Report Violation

7. broke ass film worker said... on Oct 18, 2012 at 08:49PM

“And it was Rendell's support through out his mayor and governorship that made Sharon's work possible, & it's a shame there's no mention of her co-workers who are actively in the field doing their best to aid actual Philadelphians with locally made productions rather than just putting their names on everything & setting up photo-ops with A-list celebrities. Still, there's a much much bigger picture than just the glitz & glamor of film-making. There is distribution, PR, casting, advertising, & so much more that simply doesn't exist on a professional level here outside of a few small insular agencies. Philadelphia is no mecca for film although there is a thriving DIY subculture here that rarely gets the press it deserves. It's outrageous to take claim for Shamaylan's career & success. He's one of the nicest, best directors to work for, but all four of his last films were Razzie winners, not sure if I'd pronounce him one of the greatest directors alive.”

Report Violation

8. Skeptic said... on Oct 20, 2012 at 05:04PM

“Broke-ass-film-worker is spot on. Pinkerson is credited with Philly's booming position in the film world, but really it's not booming. Most of the revenue generated by these productions is short-lived. There really isn't much of a film community in Philadelphia. Mostly production workers are brought in from NY for the medium and large projects.

I can't say she's done nothing, but I can say she hasn't don't as much as she implies ... and certainly not a fraction of what should be done to promote the local filmmaking industry.”

Report Violation

9. Philly fan said... on Oct 24, 2012 at 11:12AM

“It's so typical how the haters are always the losers and blamers,finger pointers, etc. get a Life and try and Learn something instead of blaming your own misfortune on the successful.”

Report Violation

10. Aspiring Film Maker said... on Aug 17, 2013 at 06:46PM

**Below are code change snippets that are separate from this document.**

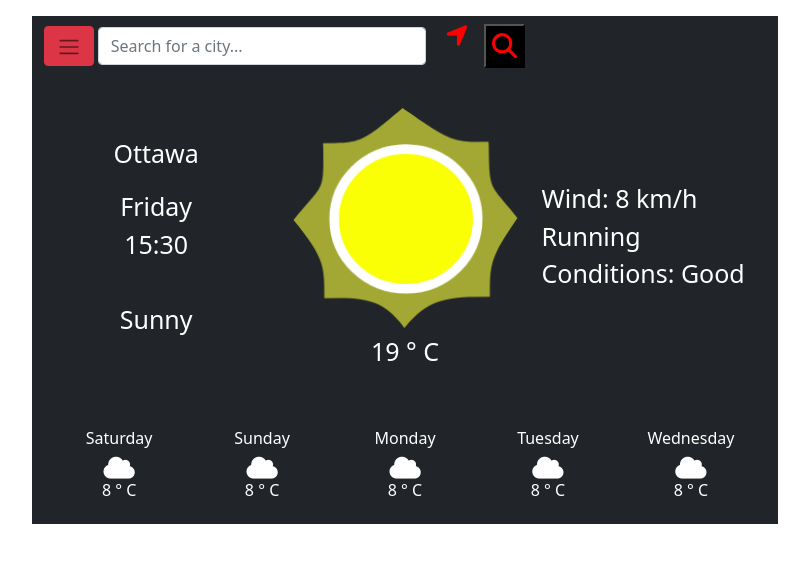
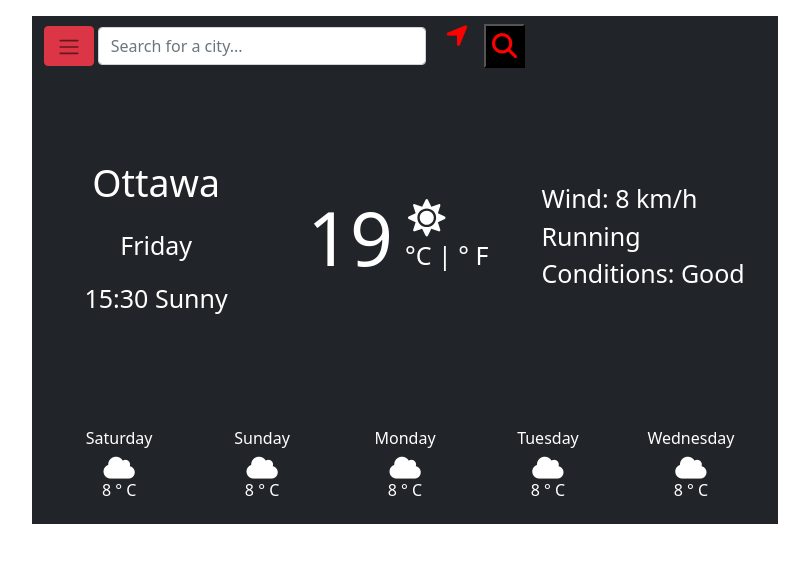
Before and after one commit to narghar/Weather-App-Using-Grid, a website: page index.html in a window 1280 px wide. Shown: the whole page, without its empty margins (235-1044 px from the left). Drawn offline with nearby package versions, Linux system fonts and the light colour scheme.

Commit message:
changes to index.html
added proper layout

```diff
--- a/index.html
+++ b/index.html
@@ -22,7 +22,7 @@
                 <span class="navbar-toggler-icon"></span>
             </button>
             <div class="col input-group">
-                <input  type="text" class="form-control mx-1" placeholder="Search for a city..." aria-label="Server">
+                <input type="text" class="form-control mx-1" placeholder="Search for a city..." aria-label="Server">
             </div>
             <div class="col h-auto d-flex justify-content-start ">
                 <i class="fas fa-location-arrow mx-3"></i>
@@ -38,22 +38,30 @@
             <div class="col my-auto text-center">
                 <p>
                     <span id="city">Ottawa</span>
-                    <br>
-                    <div id="day">Friday</div> <div id="time">15:30</div>
-                    <br>
+                   <p><span id="day">Friday</span></p>
+                    <span id="time">15:30</span>
                     <span id="Weather">Sunny</span>
                 </p>
             </div>
-            <div class="col my-auto">
-                <div id = "icon" class="row text-center ">
-                    <svg width="235" height="230" viewBox="0 0 235 230" fill="none" xmlns="http://www.w3.org/2000/svg">
-                        <path d="M234.5 114C201.5 154.2 203 140.5 203 194C163 194 163 194 119.604 230C69 194 68 194 30 194C30 140.5 30 151.5 0.5 114C30 73 30 64.5 30 32C72 32 94 32 119.604 0C142.5 32 163 32 203 32C203 64.5 201.5 73 234.5 114Z" fill="#F9FD3A" fill-opacity="0.6"/>
-                        <path d="M192 114C192 154.198 158.541 187 117 187C75.4586 187 42 154.198 42 114C42 73.8018 75.4586 41 117 41C158.541 41 192 73.8018 192 114Z" fill="#FAFF05" stroke="white" stroke-width="10"/>
-                        </svg>
+            <div class="col">
+                <div id="numbers"class="row align-items-center">
+                    <div id="temp" class="col-sm">19</div>
+                    <div class="col">
+                        <div id="icon"class="row">
+                            <svg aria-hidden="true" focusable="false" data-prefix="fas" data-icon="sun"
+                                class="weather" role="img" xmlns="http://www.w3.org/2000/svg"
+                                viewBox="0 0 512 512">
+                                <path fill="currentColor"
+                                    d="M256 160c-52.9 0-96 43.1-96 96s43.1 96 96 96 96-43.1 96-96-43.1-96-96-96zm246.4 80.5l-94.7-47.3 33.5-100.4c4.5-13.6-8.4-26.5-21.9-21.9l-100.4 33.5-47.4-94.8c-6.4-12.8-24.6-12.8-31 0l-47.3 94.7L92.7 70.8c-13.6-4.5-26.5 8.4-21.9 21.9l33.5 100.4-94.7 47.4c-12.8 6.4-12.8 24.6 0 31l94.7 47.3-33.5 100.5c-4.5 13.6 8.4 26.5 21.9 21.9l100.4-33.5 47.3 94.7c6.4 12.8 24.6 12.8 31 0l47.3-94.7 100.4 33.5c13.6 4.5 26.5-8.4 21.9-21.9l-33.5-100.4 94.7-47.3c13-6.5 13-24.7.2-31.1zm-155.9 106c-49.9 49.9-131.1 49.9-181 0-49.9-49.9-49.9-131.1 0-181 49.9-49.9 131.1-49.9 181 0 49.9 49.9 49.9 131.1 0 181z">
+                                </path>
+                            </svg>
+
+                        </div>
+                        &deg;C | &deg; F
+
+                    </div>
                 </div>
-                <p id="temp" class="row mx-auto justify-content-center">
-                    19 &deg; C
-                </p>
+
 
             </div>
             <div class="col my-auto">
@@ -101,4 +109,5 @@
 
 </body>
 <script src="script.js"></script>
+
 </html>
--- a/style.css
+++ b/style.css
@@ -4,10 +4,13 @@
     font-size: 25px;
     max-width: 850px;
 }
-
+#city{
+    font-size:1.5em;
+}
 i{
     padding:0px;
     text-align: center;
+    display:inline;
 }
 
 .fa-location-arrow, .fa-search{
@@ -19,7 +22,8 @@ p{
 }
 
 .fa-sun{
-    font-size: 3.25em;
+    font-size: 1em;
+    display:inline;
 }
 
 #button{
@@ -38,13 +42,26 @@ h6{
 }
 
 svg{
-    animation: rotation 10s infinite linear;
+    height: 1.5em;
+    padding: 0px;
 }
-@keyframes rotation {
-    from {
-      transform: rotate(0deg);
-    }
-    to {
-      transform: rotate(359deg);
-    }
-  }
+
+#temp{
+    font-size: 300%;
+    margin:0px;
+    padding: 0px;
+    text-align: end;
+}
+
+#numbers{
+   position: relative;
+   top:105px;
+}
+.weather{
+    position: relative;
+    left: 15px;
+    padding: 0px;
+    width:auto;
+    text-align: left;
+    display: inline;
+}
```
Also changed, not shown: sun-solid.svg (added).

“Who, exactly, proposed and succeeded in getting it passed, a bill capping the total amount allowable for Film Tax credits to never again exceed $60 million dollars? Whose bright idea was that? I would really like to know so that I can make sure I never vote for him or her ever again, or anyone who voted for it to become law. What about inflation? Idiots!!!
What lies between Philadelphia and Pittsburg in this wonderful Commonwealth? Give up? The answer is "Alabama". Get it!!”

Report Violation

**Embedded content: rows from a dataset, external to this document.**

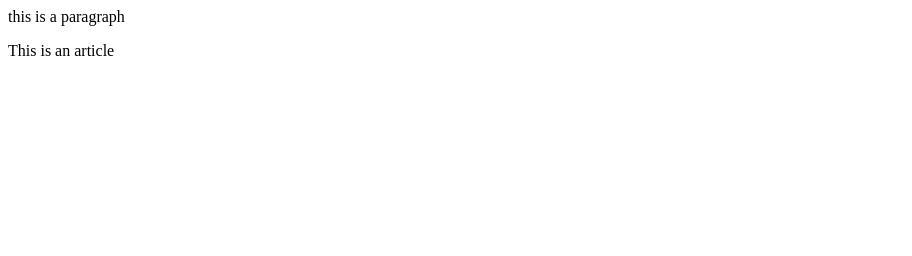
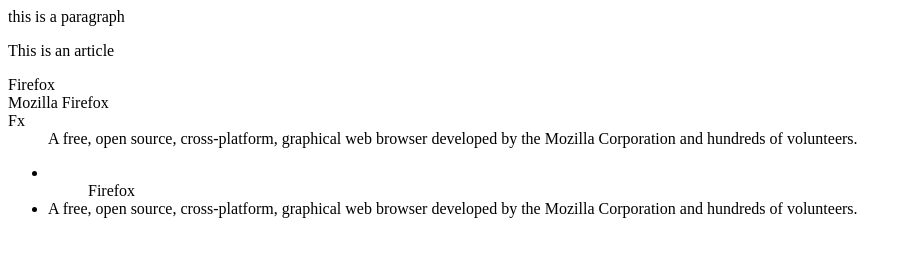
Before and after one commit to employedtitan/employedtitan.github.io, a plain HTML site: page index.html in a window 1280 px wide. Shown: the whole page, without its empty margins (0-912 px from the left). Drawn offline with Linux system fonts and the light colour scheme.

Commit message:
updated
updated

```diff
--- a/index.html
+++ b/index.html
@@ -7,6 +7,27 @@
 <p>this is a paragraph</p>
 <article>This is an article</article>
 
+
+
+
+
+<dl>
+  <dt>Firefox</dt>
+  <dt>Mozilla Firefox</dt>
+  <dt>Fx</dt>
+  <dd>A free, open source, cross-platform, graphical web browser
+      developed by the Mozilla Corporation and hundreds of volunteers.</dd>
+
+  <!-- other terms and definitions -->
+</dl>
+
+<ul>
+<li>
+<ul>Firefox</ul>
+<li>A free, open source, cross-platform, graphical web browser
+      developed by the Mozilla Corporation and hundreds of volunteers.</li>
+</li>
+</ul>
 </body>
 
 
```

11. sharon needs a haircut said... on Aug 19, 2013 at 01:20PM

“It's all about Sharon. She knows how to bang a drum...and not pay her interns who are college graduates; nor introduce them to players in Los Angeles or NYC who can help their careers. I think she has a salary of about $ 250,000 per year. Wow. I think the money would be better spent on (5) people who have marketing;film etc. degrees. She knows how to clean teeth.”

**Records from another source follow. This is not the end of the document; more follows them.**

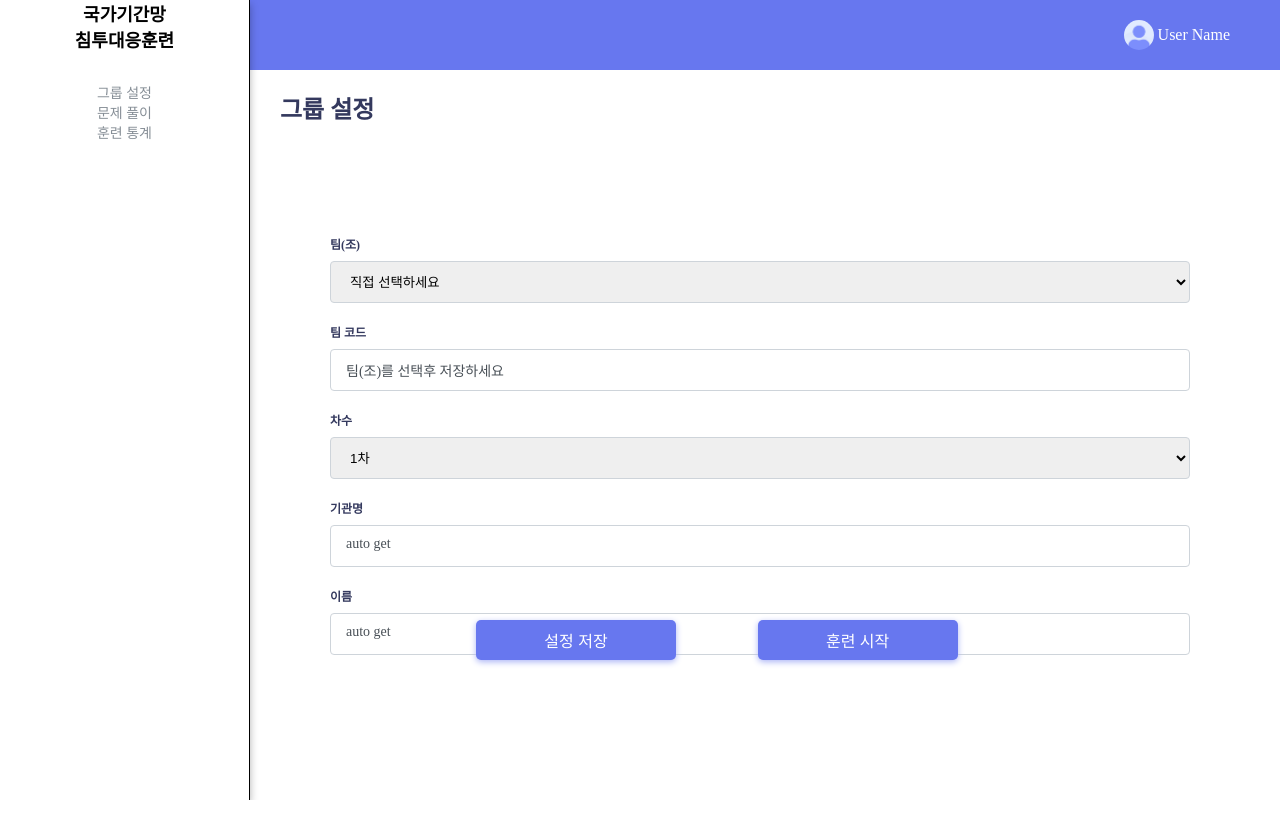
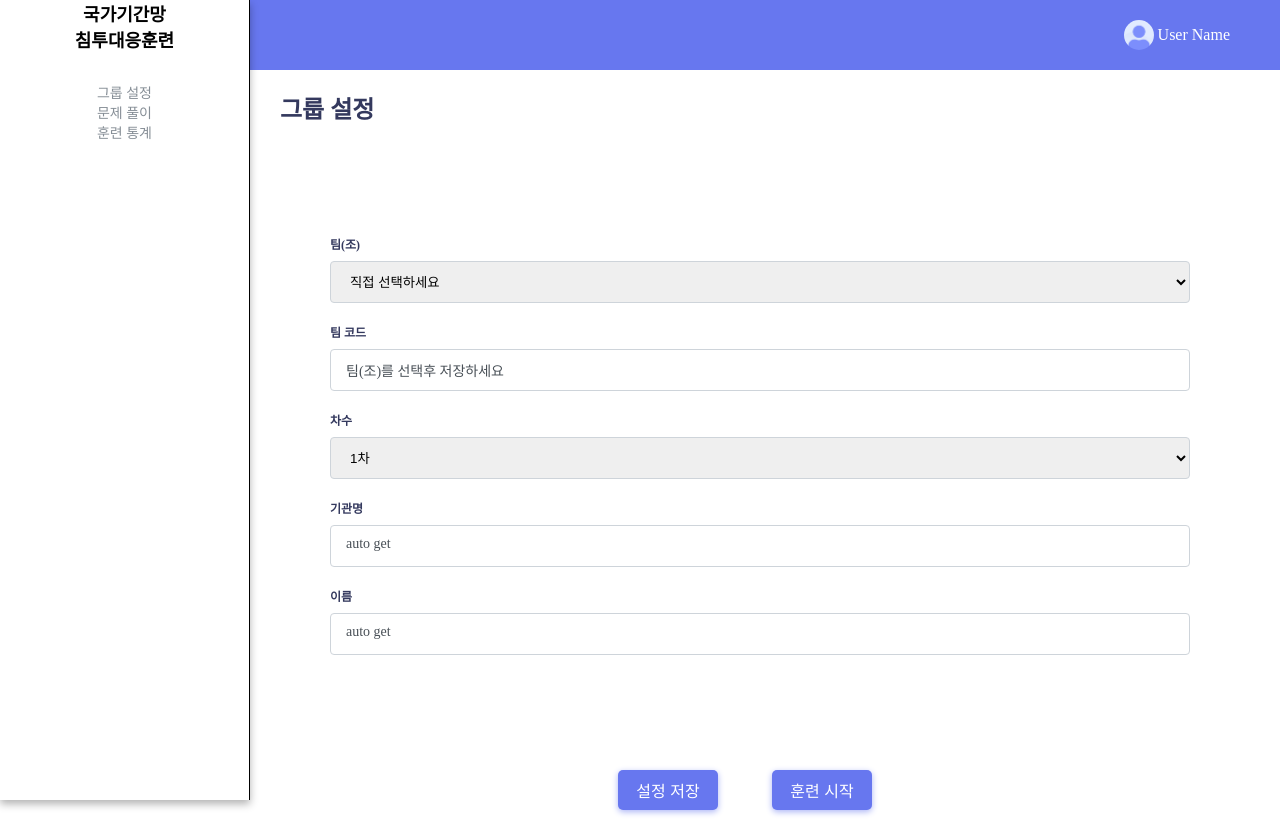
Before and after one commit to angelbaek/ncr, a Python web app: template src/main/resources/templates/html/user_group_setting.html in a window 1280 px wide. Before the commit the page ends 800 px from the top, so only its background shows below. Run offline with Jinja, Linux system fonts and the light colour scheme; the template is opened without the code that fills it, so the values that code supplies are empty.

Commit message:
(Refactor):훈련 관리 수정

```diff
--- a/src/main/resources/static/css/user_group_setting.css
+++ b/src/main/resources/static/css/user_group_setting.css
@@ -78,11 +78,11 @@
   font-size: 12px;
 }
 
-.saveButton {
+/* .saveButton {
   z-index: 10;
   margin-left: -22%;
-}
-button {
+} */
+/* button {
   height: 40px;
   width: 200px;
   position: absolute;
@@ -91,7 +91,7 @@ button {
   top: 80%;
   left: 67%;
   transform: translate(-50%, -50%);
-}
+} */
 
 img {
   display: inline-block;
@@ -111,3 +111,25 @@ img {
   transform: translate(0%, -50%);
   margin-right: 50px;
 }
+.abs {
+  padding: 20px;
+  margin-top: 750px;
+  position: absolute;
+  /* margin-top: 300px; */
+  /* margin-left: 250px; */
+  padding-left: 280px;
+  /* margin-right: 250px; */
+  text-align: center;
+  width: 100%;
+
+  /* max-width: 1650px; */
+  /* background-color: aqua; */
+}
+.abs button {
+  height: 40px;
+  width: 100px;
+  font-size: 16px;
+  /* font-weight: bold; */
+  display: inline-block;
+  margin-right: 50px;
+}
--- a/src/main/resources/templates/html/user_group_setting.html
+++ b/src/main/resources/templates/html/user_group_setting.html
@@ -8,7 +8,10 @@
   </head>
   <!-- common css -->
   <link rel="stylesheet" href="/css/common.css" />
+  <link rel="stylesheet" href="/static/css/common.css" />
+  <!-- group css -->
   <link rel="stylesheet" href="/css/user_group_setting.css" />
+  <link rel="stylesheet" href="/static/css/user_group_setting.css" />
   <body>
     <div class="left_nav">
       <div class="nav_title">국가기간망<br />침투대응훈련</div>
@@ -54,5 +57,6 @@
     integrity="sha256-nQLuAZGRRcILA+6dMBOvcRh5Pe310sBpanc6+QBmyVM="
     crossorigin="anonymous"
   ></script>
+  <script src="/static/js/user_group_setting.js"></script>
   <script src="/js/user_group_setting.js"></script>
 </html>
```
Also changed, not shown: src/main/resources/static/js/admin_training.js (+6 -1 lines), src/main/resources/templates/html/admin_exam_group.html (+19 -1 lines), src/main/resources/templates/html/join.html (+8 -5 lines).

ADD COMMENT

Rate:
(HTML and URLs prohibited)

Related Content

Scoring the Screen: What’s Hot at the 2012 Philadelphia Film Festival
By Matt Prigge

The 21st annual PFF returns this week, with an array of movies and docs sure to delight local cinephiles. Here’s a sampling.

Related Content

A Highly Subjective List of Six of the Best Films Shot in Philadelphia
By Matt Prigge

Among them is 1976's "Mikey and Nicky," starring John Cassavetes and Peter Falk as mobsters trying to escape a hit. Their chatty meanderings take them through Philadelphia at its scuzziest.